The Kelvin is a small knot similar to the four-in-hand, with an extra turn to make it symmetrical. The knot is tied “inside-out,” with the seam facing outward as it drapes around the collar. When finished, the thick end of the tie, the knot, and the shirt collar hide the seam from view.
The Kelvin knot is named for William Thompson, The Lord Kelvin, the nineteenth-century scientist best known for his work in thermodynamics. The knot is a more modern invention, and would never have been worn by the Lord Kelvin; it was named in honor of his contributions to early mathematical knot theory.
As a smaller knot, the Kelvin works well when you have little spare length to work with, and may need a thicker tie to bulk it up. Tied in a very light and narrow tie it can tighten down until it appears very small, making the wearer’s head appear unattractively large.
Use the Kelvin for a quick, casual necktie knot with a little more symmetry than the angular four-in-hand.
Formality: Business or social
Recommended Collars: Point collars, button-down collars
Kelvin Knot Step 1
Drape the necktie around your collar with the seam facing outward. The thick end should be on your left, and the thin end on your right.
The knot is tied with the thick end, so be sure that it hangs two to three inches further than the desired finishing position.
Kelvin Knot Step 2
Cross the thick end under the thin end from left to right, creating an X-shape under your chin.
Kelvin Knot Step 3
Bring the thick end back across the front of the knot from right to left. Continue wrapping it around the thin end and pass it back from left to right behind the knot.
You should finish this step with the thick end pointing to your right, seam facing outward.
Kelvin Knot Step 4
Continue wrapping to bring the thick end horizontally across the front of the knot from right to left once again. Slip a finger underneath the horizontal band this creates — you’ll be tucking the end of the necktie through it in another couple steps.
At this point you’ve made a full, 360-degree rotation around the thinner end with the thicker end.
The tip of the thick end should be pointed to your left, with the seam facing inward.
Kelvin Knot Step 5

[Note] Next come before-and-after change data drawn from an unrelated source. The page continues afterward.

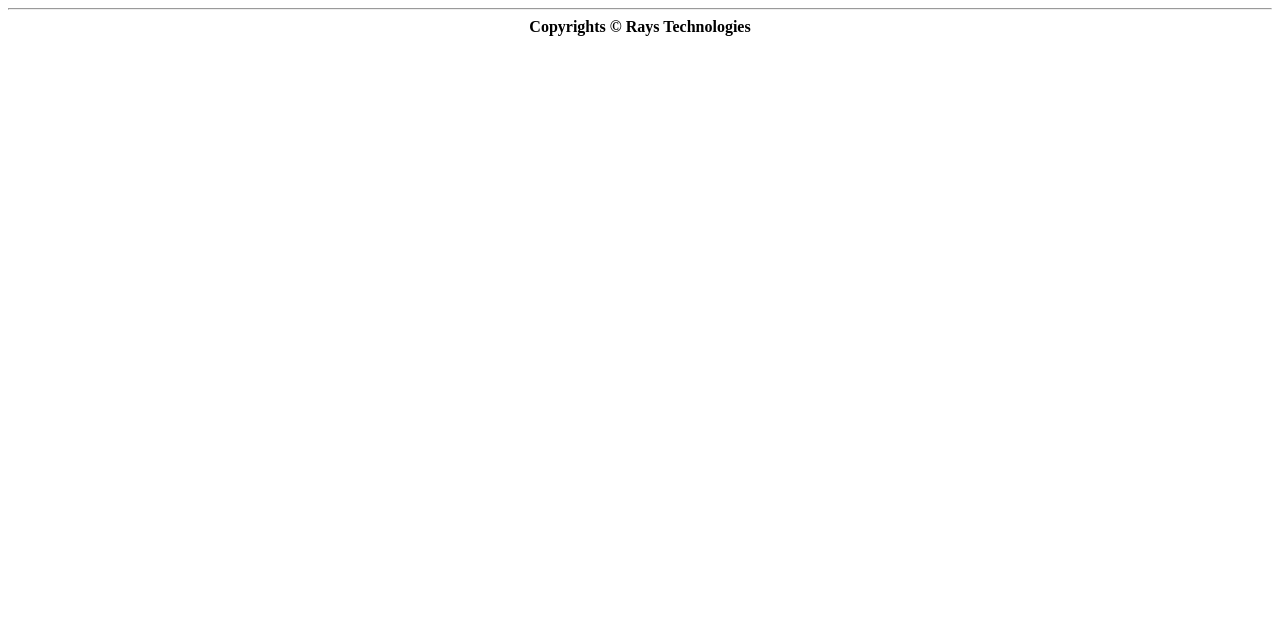
Repository: Adityayadav26/Advance-Java
Page: http://localhost/My-Web-Project/Footer.jsp
These files come from the project's save history. The page is drawn as it stood at one moment and after the next save; the edit follows.
The browser window is 1280 px wide. The pictures show the whole page.
The page is served by Tomcat 9. Other server files are loaded and not shown.

Above is the page before, as saved 2026-01-29 10:46:51.

### JspServlet/My-Web-Project/WebContent/Footer.jsp
<html>
<head>
<style type="text/css">
div.sticky {
	position: -webkit-sticky;
	position: sticky;
	width: 100%;
	text-align: center;
	bottom: 0;
}
</style>
</head>
<div class="sticky">
	<HR>
	<strong>Copyrights &copy; Rays Technologies</strong>
</div>
</html>

After the next save:
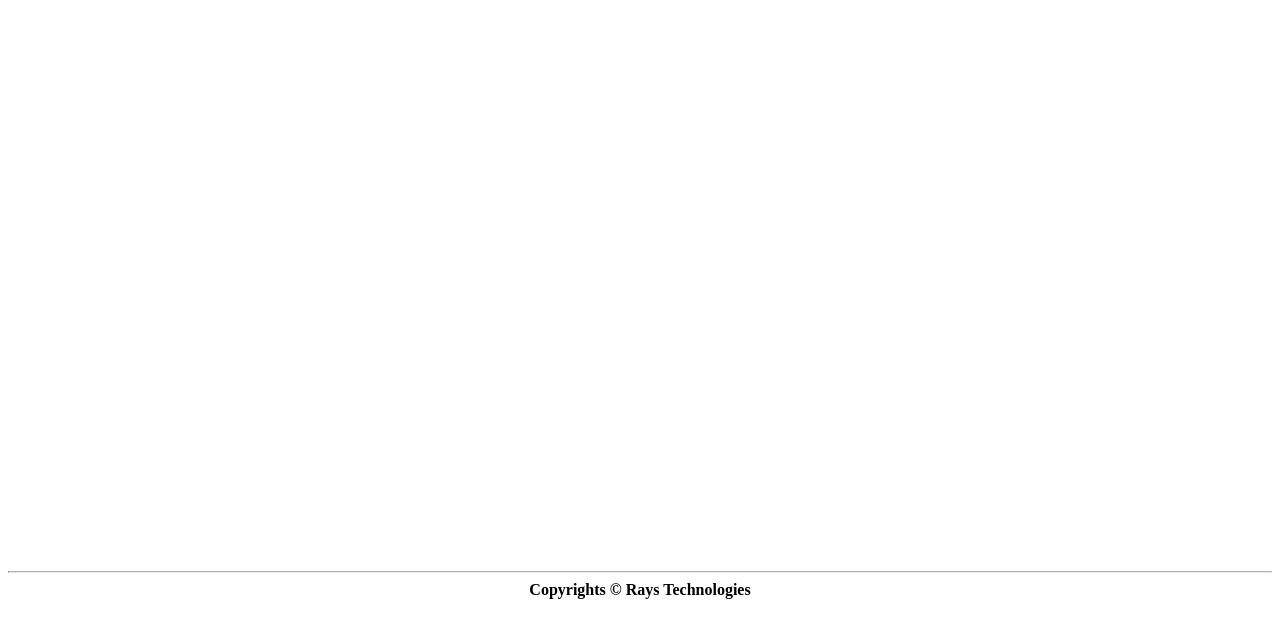
Saved 21 s later.
--- a/JspServlet/My-Web-Project/WebContent/Footer.jsp
+++ b/JspServlet/My-Web-Project/WebContent/Footer.jsp
@@ -5,8 +5,10 @@
 	position: -webkit-sticky;
 	position: sticky;
 	width: 100%;
+	height:20%;
 	text-align: center;
 	bottom: 0;
+	top: 100%;
 }
 </style>
 </head>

Tuck the thick end upward underneath the loop around your collar. It should emerge with the tip pointed upward, seam facing outward.
Kelvin Knot Step 6
Bring the tip of the thick end down through the horizontal loop you created in Step 4 (but not the smaller one you created in Step 3).
At this point the tip of the thick end should be pointed straight down, seam facing inward, and the thick end should be lying atop the thin end.
Kelvin Knot Step 7
Pull the thick end all the way through the horizontal loop, snugging the knot down into place. Take a moment to adjust the horizontal loop, making sure that it is even and flat all the way across the front of the knot.
Kelvin Knot Step 8
Tighten the tie by grasping the knot with one hand and pulling gently on the narrow end with the other.
A finished Kelvin knot should be small, symmetrical, and relatively flat, with the seams of the tie completely hidden from view. This is an ideal knot for casual wear, and for men with smaller faces.